_Required action:_
Every entry must be given again exactly. Include no pictures.

_Data extract:_
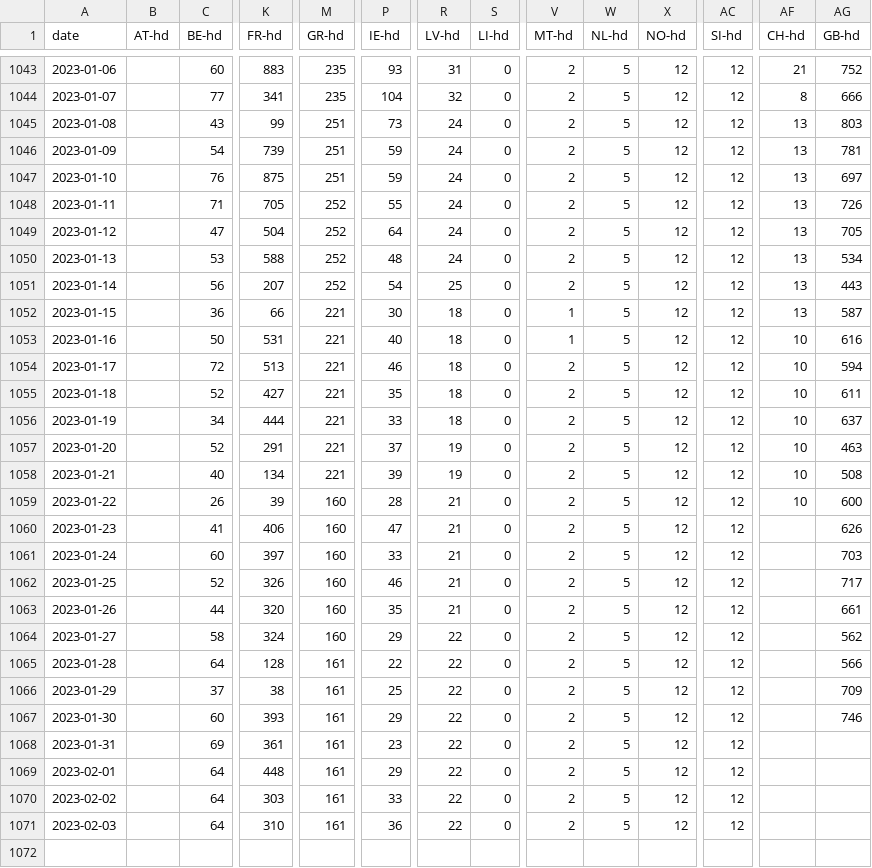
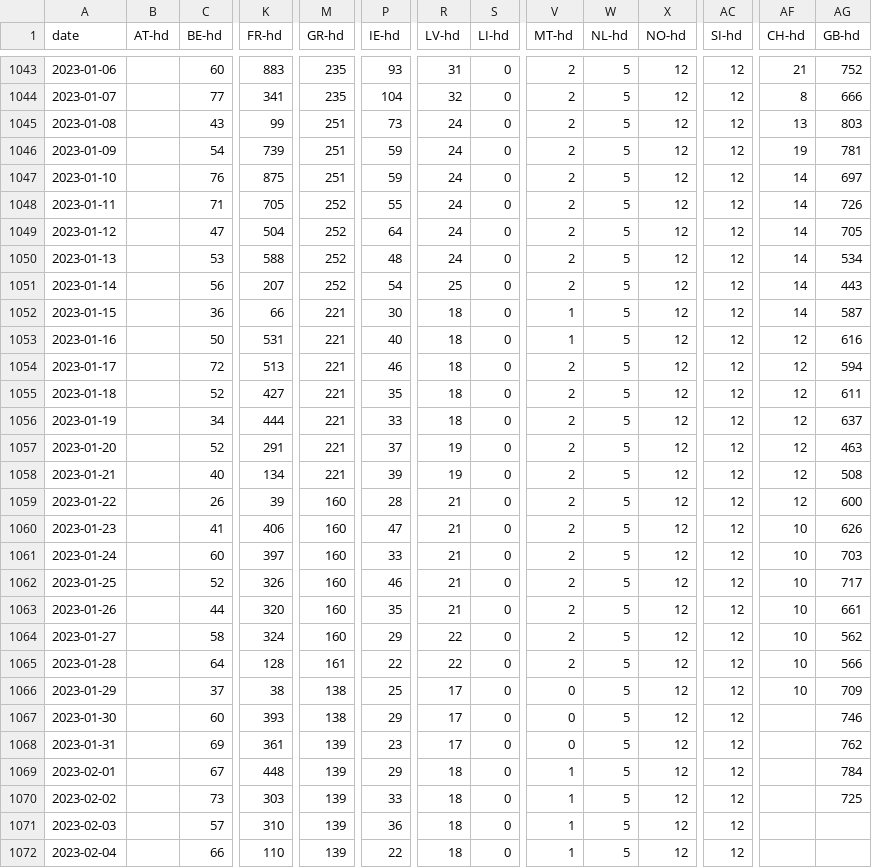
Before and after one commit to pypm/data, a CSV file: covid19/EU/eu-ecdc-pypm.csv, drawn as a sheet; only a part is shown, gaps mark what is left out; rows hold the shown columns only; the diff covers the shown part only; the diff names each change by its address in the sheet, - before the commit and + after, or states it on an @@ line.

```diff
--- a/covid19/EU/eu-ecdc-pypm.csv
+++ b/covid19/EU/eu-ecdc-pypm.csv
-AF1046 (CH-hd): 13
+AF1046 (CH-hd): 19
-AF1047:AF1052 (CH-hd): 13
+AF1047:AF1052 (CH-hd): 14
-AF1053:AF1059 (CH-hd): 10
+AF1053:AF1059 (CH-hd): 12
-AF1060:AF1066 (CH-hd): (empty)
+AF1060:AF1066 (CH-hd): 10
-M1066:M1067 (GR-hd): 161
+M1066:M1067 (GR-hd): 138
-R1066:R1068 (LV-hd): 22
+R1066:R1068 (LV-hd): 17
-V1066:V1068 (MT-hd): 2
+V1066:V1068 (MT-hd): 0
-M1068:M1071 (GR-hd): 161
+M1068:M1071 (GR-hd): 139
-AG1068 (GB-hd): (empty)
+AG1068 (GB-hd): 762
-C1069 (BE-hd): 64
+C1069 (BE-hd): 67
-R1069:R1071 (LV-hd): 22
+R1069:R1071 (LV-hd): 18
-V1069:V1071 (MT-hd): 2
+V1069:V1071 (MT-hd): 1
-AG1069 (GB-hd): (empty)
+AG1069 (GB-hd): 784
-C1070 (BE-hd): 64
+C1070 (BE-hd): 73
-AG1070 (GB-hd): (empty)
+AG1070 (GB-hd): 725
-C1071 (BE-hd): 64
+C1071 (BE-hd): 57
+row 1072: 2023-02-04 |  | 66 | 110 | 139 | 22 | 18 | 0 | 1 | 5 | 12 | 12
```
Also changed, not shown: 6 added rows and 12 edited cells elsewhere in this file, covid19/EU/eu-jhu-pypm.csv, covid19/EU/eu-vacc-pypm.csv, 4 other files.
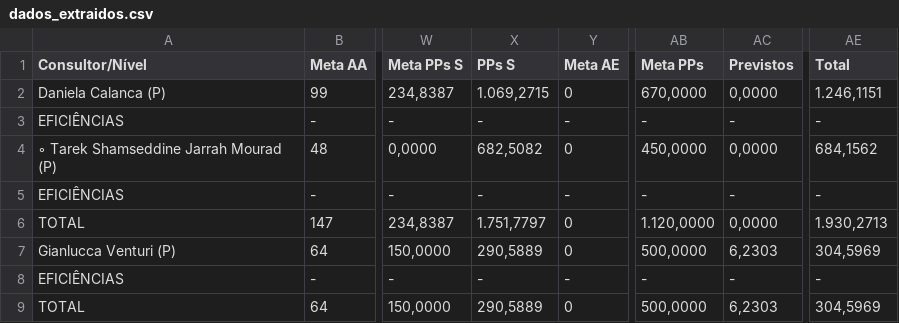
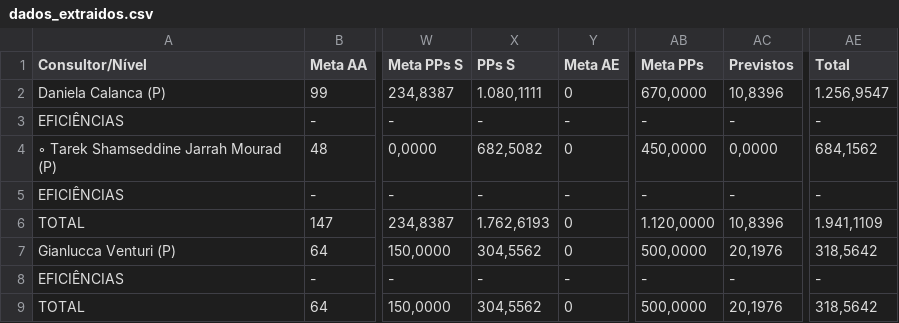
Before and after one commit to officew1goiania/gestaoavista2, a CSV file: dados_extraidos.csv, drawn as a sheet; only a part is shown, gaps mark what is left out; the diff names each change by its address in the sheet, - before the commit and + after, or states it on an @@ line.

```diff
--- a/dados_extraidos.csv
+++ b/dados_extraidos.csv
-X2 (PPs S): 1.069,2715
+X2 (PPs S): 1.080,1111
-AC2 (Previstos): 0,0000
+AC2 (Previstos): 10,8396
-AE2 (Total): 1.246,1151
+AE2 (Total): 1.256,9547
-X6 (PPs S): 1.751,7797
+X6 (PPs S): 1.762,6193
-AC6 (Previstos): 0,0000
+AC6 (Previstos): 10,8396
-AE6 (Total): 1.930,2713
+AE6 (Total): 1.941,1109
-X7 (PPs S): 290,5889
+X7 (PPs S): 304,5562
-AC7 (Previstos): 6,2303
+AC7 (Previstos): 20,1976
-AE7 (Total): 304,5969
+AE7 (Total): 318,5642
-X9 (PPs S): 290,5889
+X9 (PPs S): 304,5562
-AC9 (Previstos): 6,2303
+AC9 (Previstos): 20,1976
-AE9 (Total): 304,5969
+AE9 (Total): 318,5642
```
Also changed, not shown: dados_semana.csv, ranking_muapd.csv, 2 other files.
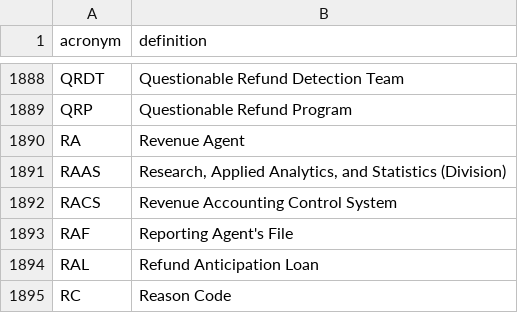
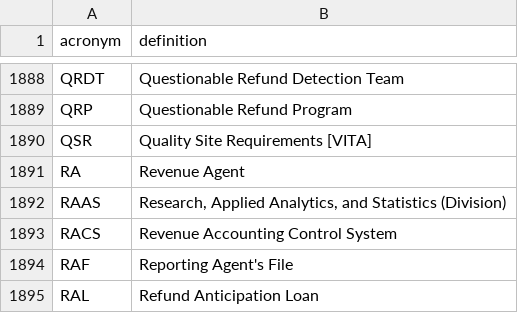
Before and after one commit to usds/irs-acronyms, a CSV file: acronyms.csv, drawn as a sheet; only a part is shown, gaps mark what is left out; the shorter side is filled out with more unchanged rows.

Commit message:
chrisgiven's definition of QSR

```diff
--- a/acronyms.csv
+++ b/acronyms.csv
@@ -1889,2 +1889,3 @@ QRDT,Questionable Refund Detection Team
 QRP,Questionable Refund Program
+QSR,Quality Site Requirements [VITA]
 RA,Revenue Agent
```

_Written response:_
Before and after one commit to pypm/data, a CSV file: covid19/EU/eu-ecdc-pypm.csv, drawn as a sheet; only a part is shown, gaps mark what is left out; rows hold the shown columns only; the diff covers the shown part only; the diff names each change by its address in the sheet, - before the commit and + after, or states it on an @@ line.

```diff
--- a/covid19/EU/eu-ecdc-pypm.csv
+++ b/covid19/EU/eu-ecdc-pypm.csv
-AF1046 (CH-hd): 13
+AF1046 (CH-hd): 19
-AF1047:AF1052 (CH-hd): 13
+AF1047:AF1052 (CH-hd): 14
-AF1053:AF1059 (CH-hd): 10
+AF1053:AF1059 (CH-hd): 12
-AF1060:AF1066 (CH-hd): (empty)
+AF1060:AF1066 (CH-hd): 10
-M1066:M1067 (GR-hd): 161
+M1066:M1067 (GR-hd): 138
-R1066:R1068 (LV-hd): 22
+R1066:R1068 (LV-hd): 17
-V1066:V1068 (MT-hd): 2
+V1066:V1068 (MT-hd): 0
-M1068:M1071 (GR-hd): 161
+M1068:M1071 (GR-hd): 139
-AG1068 (GB-hd): (empty)
+AG1068 (GB-hd): 762
-C1069 (BE-hd): 64
+C1069 (BE-hd): 67
-R1069:R1071 (LV-hd): 22
+R1069:R1071 (LV-hd): 18
-V1069:V1071 (MT-hd): 2
+V1069:V1071 (MT-hd): 1
-AG1069 (GB-hd): (empty)
+AG1069 (GB-hd): 784
-C1070 (BE-hd): 64
+C1070 (BE-hd): 73
-AG1070 (GB-hd): (empty)
+AG1070 (GB-hd): 725
-C1071 (BE-hd): 64
+C1071 (BE-hd): 57
+row 1072: 2023-02-04 |  | 66 | 110 | 139 | 22 | 18 | 0 | 1 | 5 | 12 | 12
```
Also changed, not shown: 6 added rows and 12 edited cells elsewhere in this file, covid19/EU/eu-jhu-pypm.csv, covid19/EU/eu-vacc-pypm.csv, 4 other files.
Before and after one commit to officew1goiania/gestaoavista2, a CSV file: dados_extraidos.csv, drawn as a sheet; only a part is shown, gaps mark what is left out; the diff names each change by its address in the sheet, - before the commit and + after, or states it on an @@ line.

```diff
--- a/dados_extraidos.csv
+++ b/dados_extraidos.csv
-X2 (PPs S): 1.069,2715
+X2 (PPs S): 1.080,1111
-AC2 (Previstos): 0,0000
+AC2 (Previstos): 10,8396
-AE2 (Total): 1.246,1151
+AE2 (Total): 1.256,9547
-X6 (PPs S): 1.751,7797
+X6 (PPs S): 1.762,6193
-AC6 (Previstos): 0,0000
+AC6 (Previstos): 10,8396
-AE6 (Total): 1.930,2713
+AE6 (Total): 1.941,1109
-X7 (PPs S): 290,5889
+X7 (PPs S): 304,5562
-AC7 (Previstos): 6,2303
+AC7 (Previstos): 20,1976
-AE7 (Total): 304,5969
+AE7 (Total): 318,5642
-X9 (PPs S): 290,5889
+X9 (PPs S): 304,5562
-AC9 (Previstos): 6,2303
+AC9 (Previstos): 20,1976
-AE9 (Total): 304,5969
+AE9 (Total): 318,5642
```
Also changed, not shown: dados_semana.csv, ranking_muapd.csv, 2 other files.
Before and after one commit to usds/irs-acronyms, a CSV file: acronyms.csv, drawn as a sheet; only a part is shown, gaps mark what is left out; the shorter side is filled out with more unchanged rows.

Commit message:
chrisgiven's definition of QSR

```diff
--- a/acronyms.csv
+++ b/acronyms.csv
@@ -1889,2 +1889,3 @@ QRDT,Questionable Refund Detection Team
 QRP,Questionable Refund Program
+QSR,Quality Site Requirements [VITA]
 RA,Revenue Agent
```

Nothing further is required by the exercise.